October 6, 2005
(Perhaps Obvious) Thoughts On Being an Individual Software Developer
Part I - Choosing a License
Disclaimer: I am not a lawyer, these are my thoughts as a software developer.
For me, there are three basic licenses I consider when I'm releasing a piece
1. A Proprietary License
This often seems like a safe first step--keep the source code to yourself,
let people use binaries, etc. I'm not aware of any "standard" closed-source
licenses one can use (are there any?). So it seems a lot of people end up
copying other peoples (expensively crufted) legal text, which may or may
not be that good, and raises copyright questions for the license itself.
At any rate, releasing software with a proprietary license has benefits,

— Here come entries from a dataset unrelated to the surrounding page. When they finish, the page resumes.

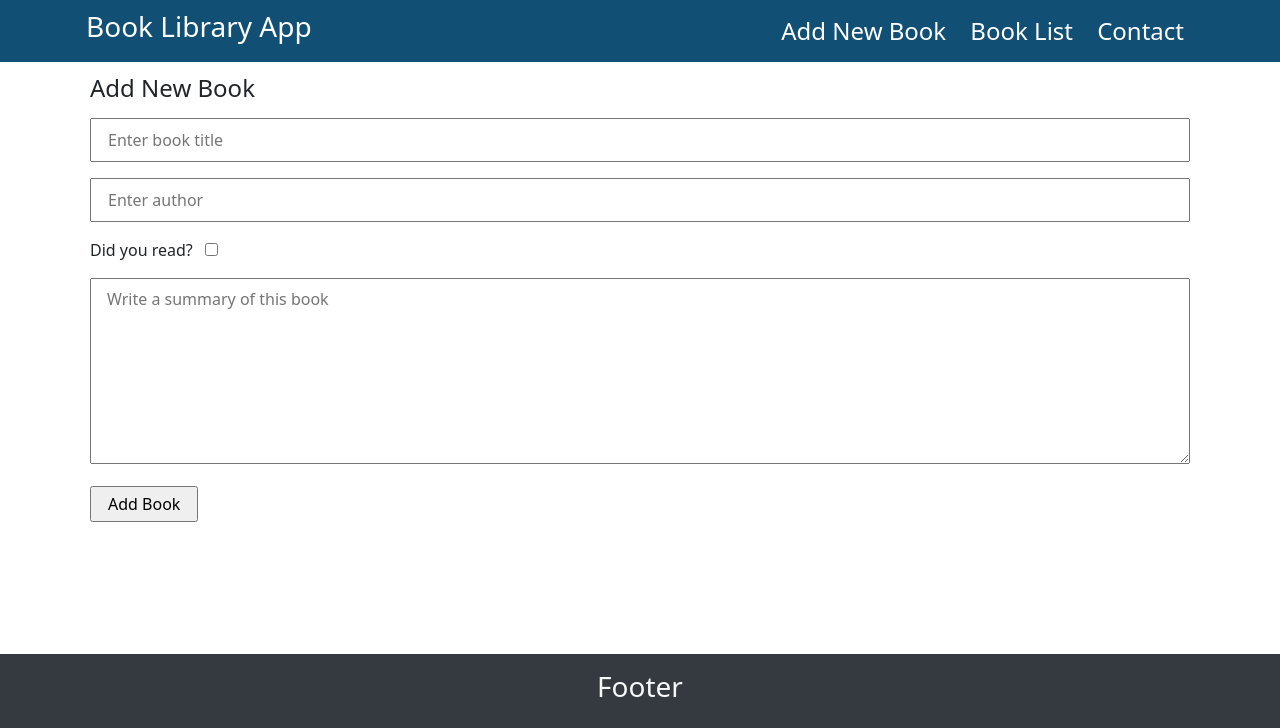
Repository: just-mann/booklibrary-app
Page: http://localhost/
The author's editor kept a copy of each file at every save. The page is drawn from the files as they stood at one save, then again after the next save.
The browser window is 1280 px wide. The pictures show the whole page.
The page is served by the project's Node server (app.js).

Above is the page before, as saved 2021-06-06 04:49:18.

After the next save:
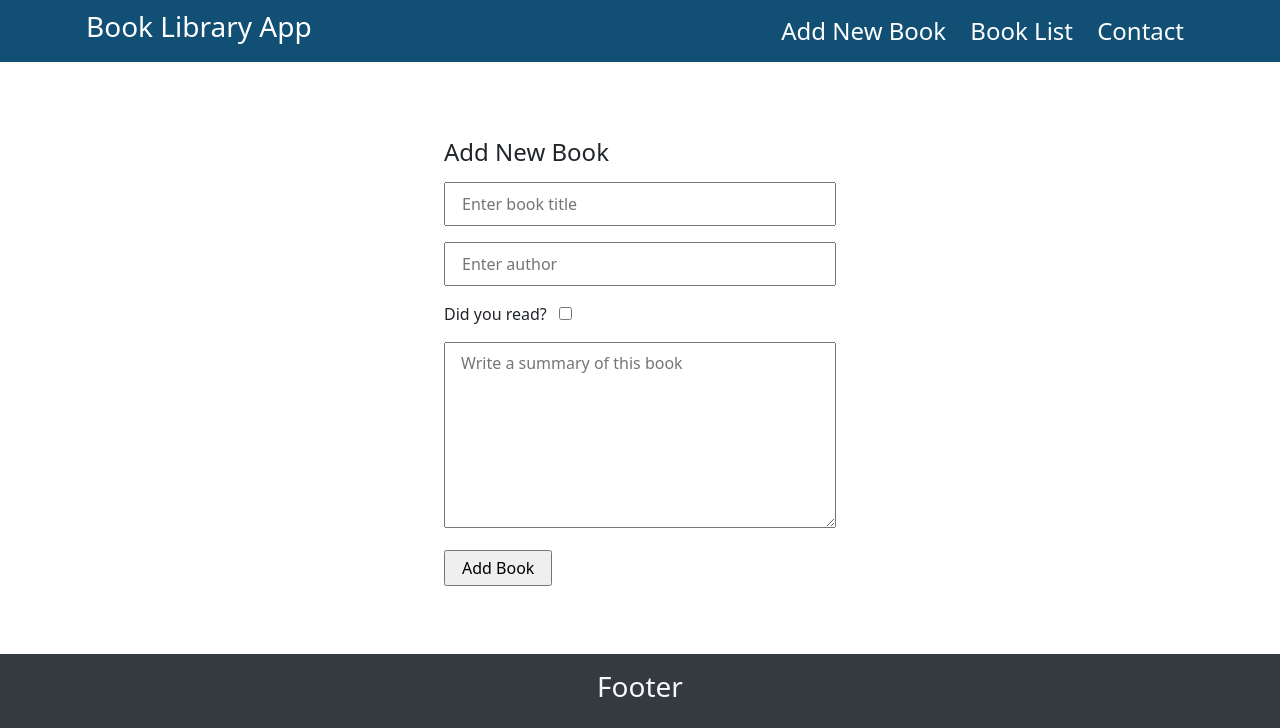
Saved 11 s later.
--- a/views/index.ejs
+++ b/views/index.ejs
@@ -4,7 +4,8 @@
 <body>
     <%- include('./partials/Navbar') %>
       <div class="container py-2 home">
-        <div class=" p-5 p-xs-1 p-sm-1 p-md-1 py-2 px-0 mt-45y-3">
+        <div class=" p-5 p-xs-1 p-sm-1 p-md-1 py-2 px-0 mt-5 homeDiv">
+          <form action="/books" method="POST" class="px-0 py-3">
             <h4>Add New Book</h4>
               <div class="my-3">
                 <input class="px-3 py-2 title w-100" type="text" name="title" id="title" placeholder="Enter book title" required>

especially since you can completely monopolize the software, giving you
potentially more opportunities. You can always open source it later, too.
The drawbacks to keeping source private are obvious, though. You can't get
people to work for you for free! (See Part II, below)
2. General Public License (GPL)
When I want to open source my software, and also want to ensure that any derived
versions of my software remain open source, I'll usually choose to use the GPL.
Contrary to what many people seem to mistakenly believe, by releasing your software
GPL licensed, you do not give up any ownership or other rights. While you grant
other people limited permission to your code, you still have rights including
the right to license your code under other (potentially lucrative) licenses as
Licensing the software under other licenses does get more complicated once
other peoples contributions find their way into your codebase, though.
If you intend to license your GPL software under other licenses, you will
want to control who can contribute to the codebase (See Part II, coming
soon), and work out agreements with them.
3. BSD-like license
Using a BSD-like license on code makes it available for everybody to use,
with very little restriction on what they can do with it or how (usually
the main stipulation is how credit is attributed). It's really not too far
from making the code public domain.
The upshot of a BSD-like license is that you (and everybody else) can do
just about anything you want with the software. When other people contribute
code, they're giving you that permission as well.
The downside of a BSD-like license is that someone else can take your software,
and go make it (via big modification, or slight modification and promotion)
into something huge-- and all you will be entitled to is a small credit. Now,
the reality is that this could happen if the software was GPL licensed as well,
but at least then you'd get access to the modified source code.
Ultimately whatever license you choose someone can always go and (rewriting
if necessary) make something big out of your software, so (I keep telling
myself to) worry more about the upsides and less about the down.
Proprietary licenses are really good for software where you feel you (or your
close associates) will be working on the software a LOT, and want to maintain
complete monopolistic ownership and control. This is very attractive
to many people (myself included) for a lot of projects. It is completely
respectable in my opinion, as long as you feel it is justified.
If however, you feel like a project would benefit greatly from having other
people contribute, and the project has potential to be bigger than you've
made it already, using the GPL can be a good choice.
I find BSD-like licenses to be good for licensing of libraries (or any
other software that you generally want to be used as widely as possible),
since people can link (and optionally compile) them with their projects,
and not worry about the terms. Take zlib, which is used everywhere, or
jnetlib, which isn't used as much but I'll mention for selfish reasons.
Coming soon: Part II (or: how to get other people to work on your open